To make the repeal of the estate tax permanent.
The bill’s titles are written by its sponsor.
Sponsor and status
Sponsor. Representative for Florida's 15th congressional district. Republican.
Last Updated: Jun 10, 2002
Length: 4 pages
107th Congress, 2001–2002
This bill was introduced in a previous session of Congress and was passed by the House on June 6, 2002 but was never passed by the Senate.
What legislators are saying
Jun 12, 2001
Bills and resolutions are referred to committees which debate the bill before possibly sending it on to the whole chamber.
Jun 6, 2002
Rules Change — Agreed To
This activity took place on a related bill, H.Res. 435 (107th).
Jun 6, 2002
Passed House (Senate next)
The bill was passed in a vote in the House. It goes to the Senate next.
H.R. 2143 (107th) was a bill in the United States Congress.
A bill must be passed by both the House and Senate in identical form and then be signed by the President to become law.
This bill was introduced in the 107th Congress, which met from Jan 3, 2001 to Nov 22, 2002. Legislation not enacted by the end of a Congress is cleared from the books.
How to cite this information.
We recommend the following MLA-formatted citation when using the information you see here in academic work:
GovTrack.us. (2020). H.R. 2143 — 107th Congress: Permanent Death Tax Repeal Act of 2002. Retrieved from https://www.govtrack.us/congress/bills/107/hr2143
“H.R. 2143 — 107th Congress: Permanent Death Tax Repeal Act of 2002.” www.GovTrack.us. 2001. April 10, 2020 <https://www.govtrack.us/congress/bills/107/hr2143>
Permanent Death Tax Repeal Act of 2002, H.R. 2143, 107th Cong. (2001).
|title=H.R. 2143 (107th)
|accessdate=April 10, 2020
|author=107th Congress (2001)
|date=June 12, 2001
|quote=Permanent Death Tax Repeal Act of 2002
Where is this information from?

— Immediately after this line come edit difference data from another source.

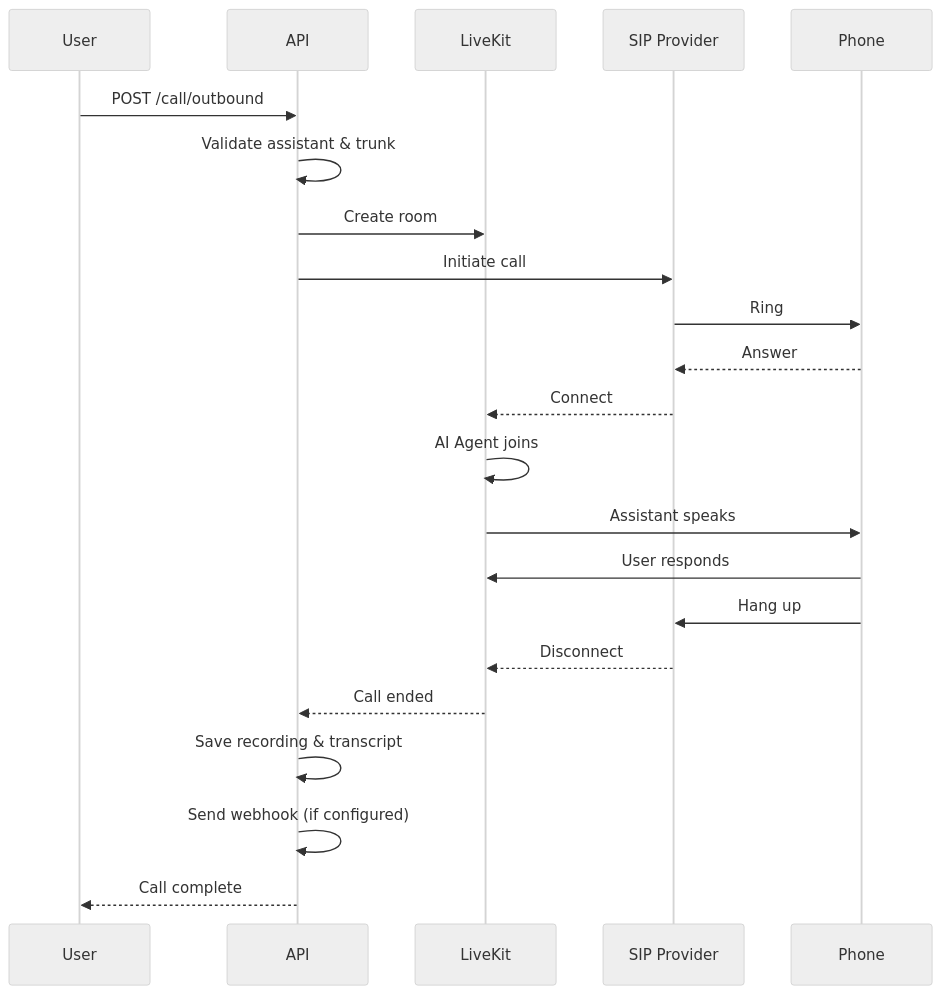
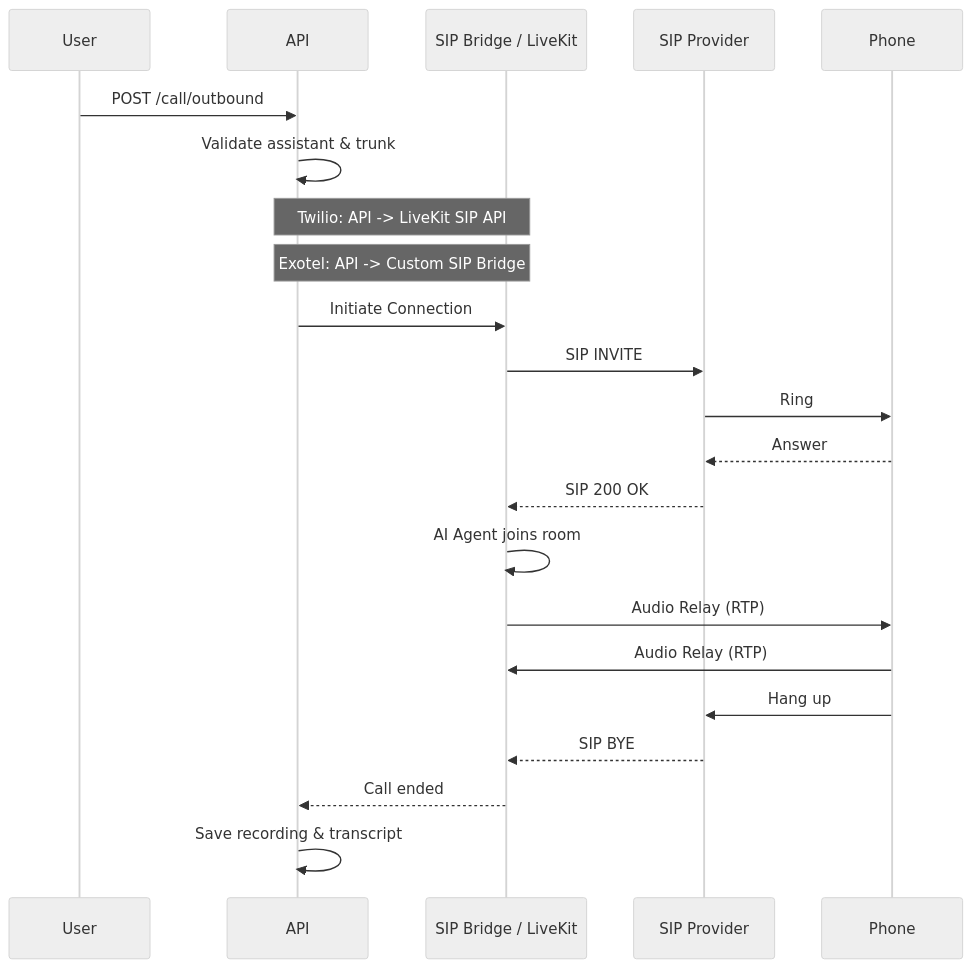
The diagram in docs/api/calls.md (ShubhamX-AI/api_livekit), drawn with Mermaid (neutral theme) before and after one commit. The commit also changed other lines of this file and 1 other file, not shown here.

Commit message:
Update docs on sip integration

````diff
--- a/docs/api/calls.md
+++ b/docs/api/calls.md
@@ -145,25 +163,25 @@
 ```mermaid
 sequenceDiagram
     participant User
     participant API
-    participant LiveKit
+    participant Bridge as SIP Bridge / LiveKit
     participant Provider as SIP Provider
     participant Phone
 
     User->>API: POST /call/outbound
     API->>API: Validate assistant & trunk
-    API->>LiveKit: Create room
-    API->>Provider: Initiate call
+    Note over API,Bridge: Twilio: API -> LiveKit SIP API
+    Note over API,Bridge: Exotel: API -> Custom SIP Bridge
+    API->>Bridge: Initiate Connection
+    Bridge->>Provider: SIP INVITE
     Provider->>Phone: Ring
     Phone-->>Provider: Answer
-    Provider-->>LiveKit: Connect
-    LiveKit->>LiveKit: AI Agent joins
-    LiveKit->>Phone: Assistant speaks
-    Phone->>LiveKit: User responds
+    Provider-->>Bridge: SIP 200 OK
+    Bridge->>Bridge: AI Agent joins room
+    Bridge->>Phone: Audio Relay (RTP)
+    Phone->>Bridge: Audio Relay (RTP)
     Phone->>Provider: Hang up
-    Provider-->>LiveKit: Disconnect
-    LiveKit-->>API: Call ended
+    Provider-->>Bridge: SIP BYE
+    Bridge-->>API: Call ended
     API->>API: Save recording & transcript
-    API->>API: Send webhook (if configured)
-    API-->>User: Call complete
 ```
````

GovTrack automatically collects legislative information from a variety of governmental and non-governmental sources. This page is sourced primarily from Congress.gov, the official portal of the United States Congress. Congress.gov is generally updated one day after events occur, and so legislative activity shown here may be one day behind. Data via the congress project.